When my mother, a naturalist, tried to grow a moss lawn, she prepared the concrete patio with her own urine. It just seems like I can never get enough, she said. My mother was like that: a wild bryophyte who had no roots but who wanted to grow outward, to spread like live sheet moss in green swaths across stones or broken sidewalks.
Cover them in shit and keep them in the dark meant mushroom. Now, cover them in piss meant moss.
So, it was no wonder, really, that when I left home after college I had chosen civitas, which meant city. Which meant free of moss, mildew, and my grandmother’s flowering philodendrons even though I knew before knowing how that philo means love, dendron means tree.
Lately, I had felt like something—tree or flower—was growing inside of me, but it was easy to ignore something that felt small, that felt simple, that felt like a cell attached to an unbranched stem. Moss or mother.
It was easy to ignore until it wasn’t. My mother, at least, wasn’t surprised that the only thing I had ever grown was an accident. Even still, the naturalist was hopeful.

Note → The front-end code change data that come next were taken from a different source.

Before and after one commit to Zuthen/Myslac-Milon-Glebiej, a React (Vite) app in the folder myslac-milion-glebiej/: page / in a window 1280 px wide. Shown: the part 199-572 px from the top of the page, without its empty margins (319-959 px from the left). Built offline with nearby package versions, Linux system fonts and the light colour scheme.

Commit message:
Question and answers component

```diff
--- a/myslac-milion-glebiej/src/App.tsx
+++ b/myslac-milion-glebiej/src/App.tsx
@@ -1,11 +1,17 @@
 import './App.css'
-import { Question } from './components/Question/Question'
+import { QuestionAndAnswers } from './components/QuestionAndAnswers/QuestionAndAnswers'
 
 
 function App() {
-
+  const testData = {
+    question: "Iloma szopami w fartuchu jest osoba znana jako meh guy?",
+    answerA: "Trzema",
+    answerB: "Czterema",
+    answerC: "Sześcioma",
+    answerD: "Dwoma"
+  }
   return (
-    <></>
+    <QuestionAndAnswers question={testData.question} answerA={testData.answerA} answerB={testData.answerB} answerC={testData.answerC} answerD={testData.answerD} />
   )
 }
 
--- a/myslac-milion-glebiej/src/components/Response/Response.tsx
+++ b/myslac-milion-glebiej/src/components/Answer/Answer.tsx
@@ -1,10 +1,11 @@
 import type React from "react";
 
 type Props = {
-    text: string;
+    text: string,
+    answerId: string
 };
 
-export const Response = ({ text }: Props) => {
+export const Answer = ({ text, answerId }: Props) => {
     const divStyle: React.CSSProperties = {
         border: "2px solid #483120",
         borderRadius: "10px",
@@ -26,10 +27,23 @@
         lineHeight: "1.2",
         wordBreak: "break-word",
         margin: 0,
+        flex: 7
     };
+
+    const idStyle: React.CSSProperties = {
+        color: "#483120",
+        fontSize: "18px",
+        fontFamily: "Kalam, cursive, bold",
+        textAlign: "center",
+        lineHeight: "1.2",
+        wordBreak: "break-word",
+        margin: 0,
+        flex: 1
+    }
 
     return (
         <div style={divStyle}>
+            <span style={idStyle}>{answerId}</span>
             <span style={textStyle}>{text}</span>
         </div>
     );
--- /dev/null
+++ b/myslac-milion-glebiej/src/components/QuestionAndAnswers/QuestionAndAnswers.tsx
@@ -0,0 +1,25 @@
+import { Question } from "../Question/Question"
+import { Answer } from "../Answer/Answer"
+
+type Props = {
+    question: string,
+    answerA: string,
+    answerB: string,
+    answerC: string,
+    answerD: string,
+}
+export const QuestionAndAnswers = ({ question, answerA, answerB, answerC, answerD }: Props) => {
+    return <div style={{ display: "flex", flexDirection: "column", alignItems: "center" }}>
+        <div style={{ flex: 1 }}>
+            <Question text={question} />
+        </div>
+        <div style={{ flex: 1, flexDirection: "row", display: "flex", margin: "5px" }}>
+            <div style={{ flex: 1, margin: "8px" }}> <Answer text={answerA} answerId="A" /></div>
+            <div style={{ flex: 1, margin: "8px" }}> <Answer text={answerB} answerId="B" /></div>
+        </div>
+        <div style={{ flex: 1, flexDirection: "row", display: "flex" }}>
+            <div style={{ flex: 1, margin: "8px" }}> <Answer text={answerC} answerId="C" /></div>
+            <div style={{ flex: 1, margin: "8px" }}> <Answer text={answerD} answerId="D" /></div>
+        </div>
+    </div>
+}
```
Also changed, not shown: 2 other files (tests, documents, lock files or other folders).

“It’s strange, but now I see it everywhere.” My mom was going on about moss over the phone. Also—about an apparition that wasn’t an apparition. Just a man in a white undershirt kneeling before a statue of the Virgin Mary that morning on her way to Aubuchon. Seeing him kneel before Mary in broad daylight had made my mother cry. This from a woman who worshipped soft-walled and seedless plants. Imagine, she seemed to say without ever saying it, Towns! And churches! And Virgin Mary’s all turned into mosseries where we could go to kneel in broad daylight. I had, after all, never seen my mother in a pew.
But that night, out of the coastal forests of Los Padres, a mother made entirely of moss wandered across the freeway, into my bedroom, and laid down beside me in my bed. When she wrapped her virescent arms around my ribs, which I knew were given to me not by Adam but by the very first woman, I remembered that mosses had dressed the wounds of soldiers, had absorbed the blood of women. Mosses were used to put out fires. And what was a statue or city that smells of sulfur if not a fire? It just seems like I can never get enough, she said. By which I knew she meant: enough air, enough light, enough water. Philo.
So I let the moss, which now meant mother, take hold of me like sheet moss, like something so small it can spread everywhere, even to those places I had failed or forgotten to see—a moss temple made from the waste of my mother’s body.
Did you know that the Dawsonia moss is the tallest moss in the world? At 20 inches. Smaller than some full-term babies. Bigger than a human heart.
Ellee Dean lives in Exeter, NH, where she teaches English and hikes the local trails with her two children. Previously, she worked for The Boston Phoenix.